Op-ed: As COVID-19 flares behind bars, now’s not the time for more Terre Haute executions

The following Op-Ed was written by Dr. Nina Harawa, CHIPTS Policy Impact Core Director.  The full article published on indystar.com is available here

Nina T. Harawa
July 8, 2020 6:00 AM

As America labors under the effects of a global pandemic and struggles with decisions about when and how to resume various activities, the Trump administration announced June 15 that the federal government plans to carry out four executions in the coming weeks.

Many Americans may see little connection between the coronavirus pandemic and the government’s decision to resume executions after a 17-year hiatus. In my role as an epidemiologist who is currently part of efforts to address disparities in COVID-19 infections and deaths and who once led infection control efforts for the Los Angeles County jail, I know there is serious cause for concern.

Whether or not you support the death penalty in normal times, the potential for collateral damage from carrying out these executions as coronavirus cases surge should give you pause.

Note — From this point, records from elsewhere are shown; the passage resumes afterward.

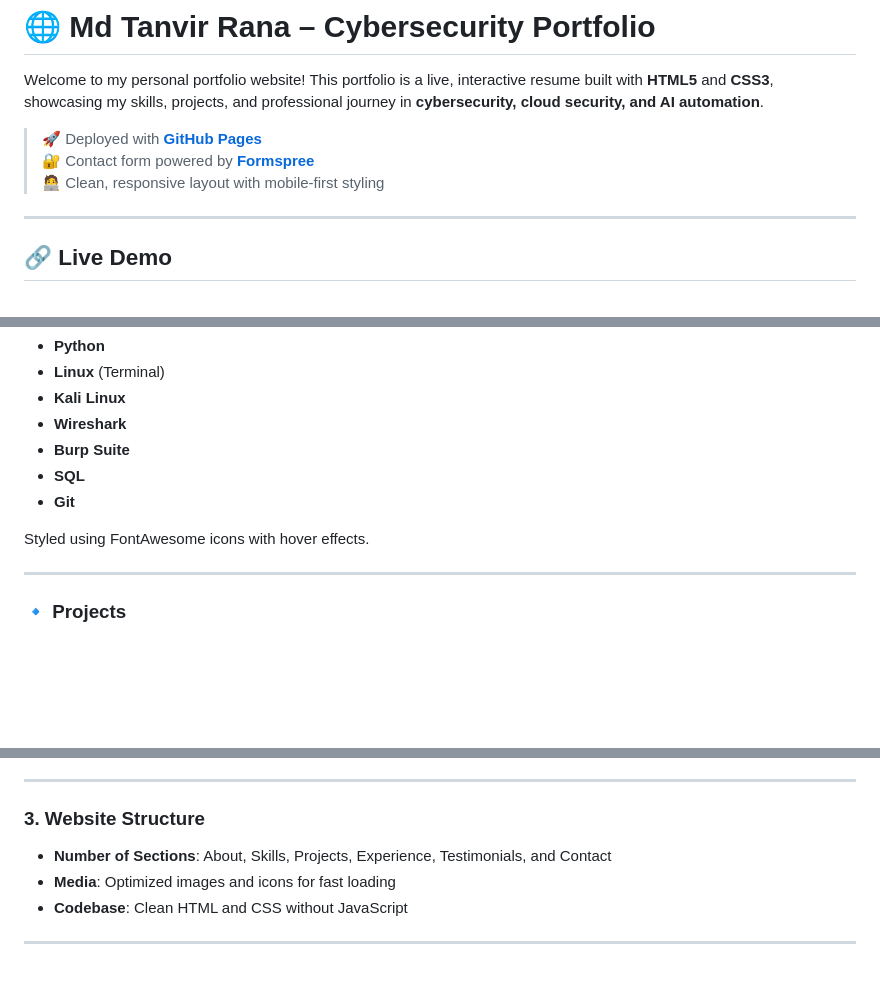
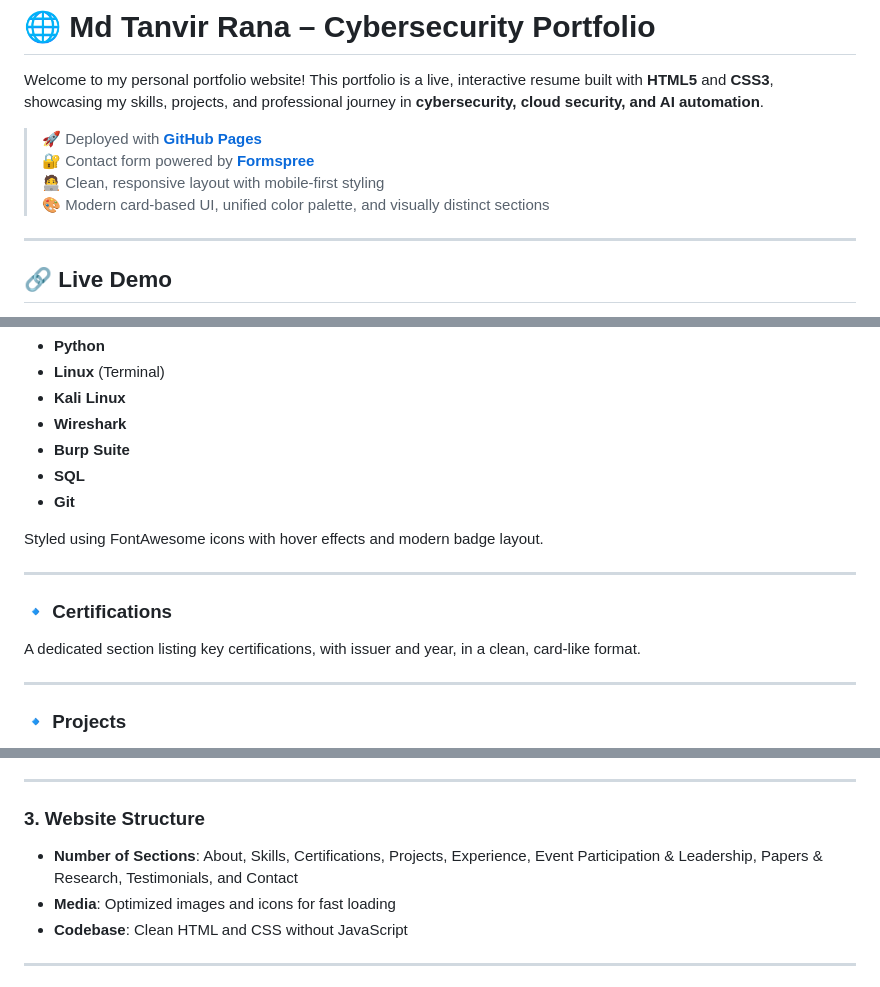
Before and after one commit to tanviiiiir-r/tanvir-portfolio, a Markdown page: README.md, 3 parts joined by grey strips. Drawn GitHub-style; blank space fills up the shorter version.

```diff
--- a/README.md
+++ b/README.md
@@ -5,6 +5,7 @@ Welcome to my personal portfolio website! This portfolio is a live, interactive
 > 🚀 Deployed with [**GitHub Pages**](https://pages.github.com/)
 > 🔐 Contact form powered by [**Formspree**](https://formspree.io)
 > 🧑‍💻 Clean, responsive layout with mobile-first styling
+> 🎨 Modern card-based UI, unified color palette, and visually distinct sections
 
 ---
 
@@ -47,7 +48,12 @@ Covers core tools and technologies used in cybersecurity and development:
 - **SQL**
 - **Git**
 
-Styled using FontAwesome icons with hover effects.
+Styled using FontAwesome icons with hover effects and modern badge layout.
+
+---
+
+### 🔹 Certifications
+A dedicated section listing key certifications, with issuer and year, in a clean, card-like format.
 
 ---
 
@@ -133,7 +159,7 @@ The portfolio website is designed to serve as an online resume, showcasing **Md
 
 ### 3. Website Structure
 
-- **Number of Sections**: About, Skills, Projects, Experience, Testimonials, and Contact
+- **Number of Sections**: About, Skills, Certifications, Projects, Experience, Event Participation & Leadership, Papers & Research, Testimonials, and Contact
 - **Media**: Optimized images and icons for fast loading
 - **Codebase**: Clean HTML and CSS without JavaScript
 
```
Also changed, not shown: other parts of README.md (+26 -3 lines).
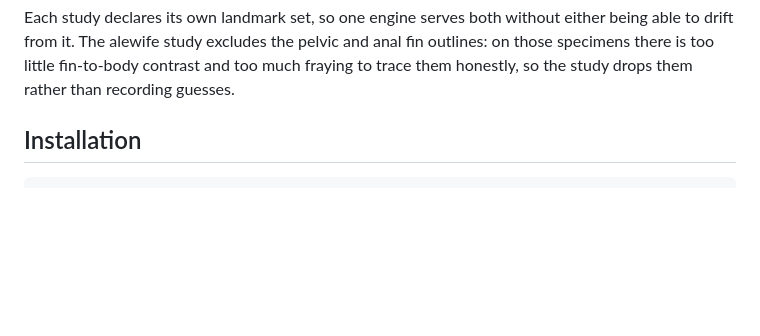
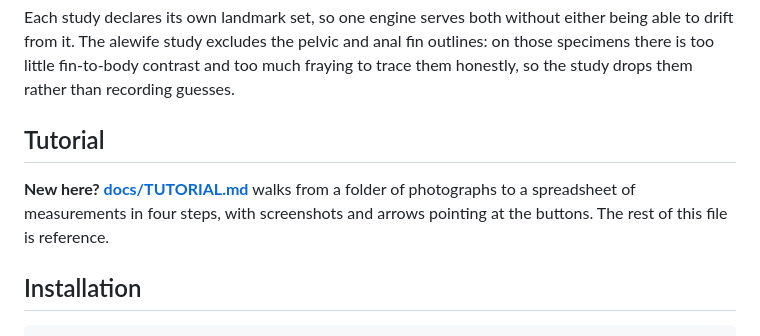
Before and after one commit to MizuguchiJAkira/caliPr, a Markdown page: README.md, the part around the change. Rendered like a GitHub page; blank space fills up the shorter version.

Commit message:
Point the README at the tutorial before the reference material

```diff
--- a/README.md
+++ b/README.md
@@ -193,6 +193,12 @@ either being able to drift from it. The alewife study excludes the pelvic and
 anal fin outlines: on those specimens there is too little fin-to-body contrast
 and too much fraying to trace them honestly, so the study drops them rather than
 recording guesses.
+
+## Tutorial
+
+**New here? [docs/TUTORIAL.md](docs/TUTORIAL.md)** walks from a folder of
+photographs to a spreadsheet of measurements in four steps, with screenshots and
+arrows pointing at the buttons. The rest of this file is reference.
 
 ## Installation
 
```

Carrying out an execution is not as simple as putting a person on a gurney and injecting lethal drugs into his system. It requires a highly trained execution team.

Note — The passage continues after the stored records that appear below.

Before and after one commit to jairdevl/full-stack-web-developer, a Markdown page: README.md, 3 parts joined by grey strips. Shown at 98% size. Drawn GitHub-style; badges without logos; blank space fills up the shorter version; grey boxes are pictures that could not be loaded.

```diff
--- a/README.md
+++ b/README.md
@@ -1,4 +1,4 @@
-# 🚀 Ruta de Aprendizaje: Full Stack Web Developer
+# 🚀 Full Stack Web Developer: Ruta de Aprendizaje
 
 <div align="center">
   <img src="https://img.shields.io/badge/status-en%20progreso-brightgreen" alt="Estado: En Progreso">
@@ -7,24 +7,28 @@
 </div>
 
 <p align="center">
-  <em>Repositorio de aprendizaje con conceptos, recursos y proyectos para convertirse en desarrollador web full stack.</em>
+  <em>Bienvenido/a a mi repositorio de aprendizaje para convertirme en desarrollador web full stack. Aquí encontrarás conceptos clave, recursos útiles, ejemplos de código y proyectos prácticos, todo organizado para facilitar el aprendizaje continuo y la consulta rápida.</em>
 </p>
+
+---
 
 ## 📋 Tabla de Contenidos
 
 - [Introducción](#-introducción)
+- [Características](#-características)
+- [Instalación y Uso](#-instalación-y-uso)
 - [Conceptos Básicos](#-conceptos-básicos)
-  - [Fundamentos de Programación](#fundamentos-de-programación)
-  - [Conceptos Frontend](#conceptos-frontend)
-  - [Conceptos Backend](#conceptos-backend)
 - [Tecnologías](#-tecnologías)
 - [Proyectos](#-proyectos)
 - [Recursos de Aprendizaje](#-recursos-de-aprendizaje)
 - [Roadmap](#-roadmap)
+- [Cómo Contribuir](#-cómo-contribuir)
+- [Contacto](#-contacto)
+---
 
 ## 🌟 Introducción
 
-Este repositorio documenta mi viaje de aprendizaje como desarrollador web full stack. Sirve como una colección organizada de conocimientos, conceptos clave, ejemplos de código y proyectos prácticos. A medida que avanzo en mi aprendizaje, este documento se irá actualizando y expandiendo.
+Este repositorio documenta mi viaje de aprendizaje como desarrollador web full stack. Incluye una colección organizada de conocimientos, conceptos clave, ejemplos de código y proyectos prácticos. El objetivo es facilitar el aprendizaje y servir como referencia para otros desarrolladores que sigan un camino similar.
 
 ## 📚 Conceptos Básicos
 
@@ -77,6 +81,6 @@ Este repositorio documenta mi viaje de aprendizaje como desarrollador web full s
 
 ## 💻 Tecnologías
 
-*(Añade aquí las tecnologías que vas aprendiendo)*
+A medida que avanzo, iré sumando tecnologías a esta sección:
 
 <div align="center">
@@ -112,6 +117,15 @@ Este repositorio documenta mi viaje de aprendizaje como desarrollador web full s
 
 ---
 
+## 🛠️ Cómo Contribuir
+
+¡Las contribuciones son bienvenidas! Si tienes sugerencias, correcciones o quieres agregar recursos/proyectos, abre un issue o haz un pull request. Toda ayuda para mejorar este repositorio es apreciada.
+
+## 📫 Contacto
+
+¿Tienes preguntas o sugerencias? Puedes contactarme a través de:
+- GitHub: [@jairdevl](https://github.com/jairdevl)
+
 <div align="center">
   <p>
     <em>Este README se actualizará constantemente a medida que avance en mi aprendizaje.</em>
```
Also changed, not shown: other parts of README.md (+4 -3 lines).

It requires the presence of lawyers, both those for the government and those for the defense, to ensure the process is carried out properly. The victim’s family is entitled to be present. The condemned man has the right to have his family and his spiritual adviser at hand. The press is in attendance, documenting and providing a public eye into the otherwise closed proceedings. Workers are responsible for removing the man’s body after he is pronounced dead.

In mid-March, in a necessary bid to reduce the risk of viral spread inside its facilities, the federal Bureau of Prisons (BOP) cancelled all family and legal visits – visits that have still not resumed for most prisoners.

Now, however, because the Trump administration has decided it cannot wait to execute these men, the BOP is willing to risk the health and safety of numerous people both in and outside the prison.

Read more of this op-ed.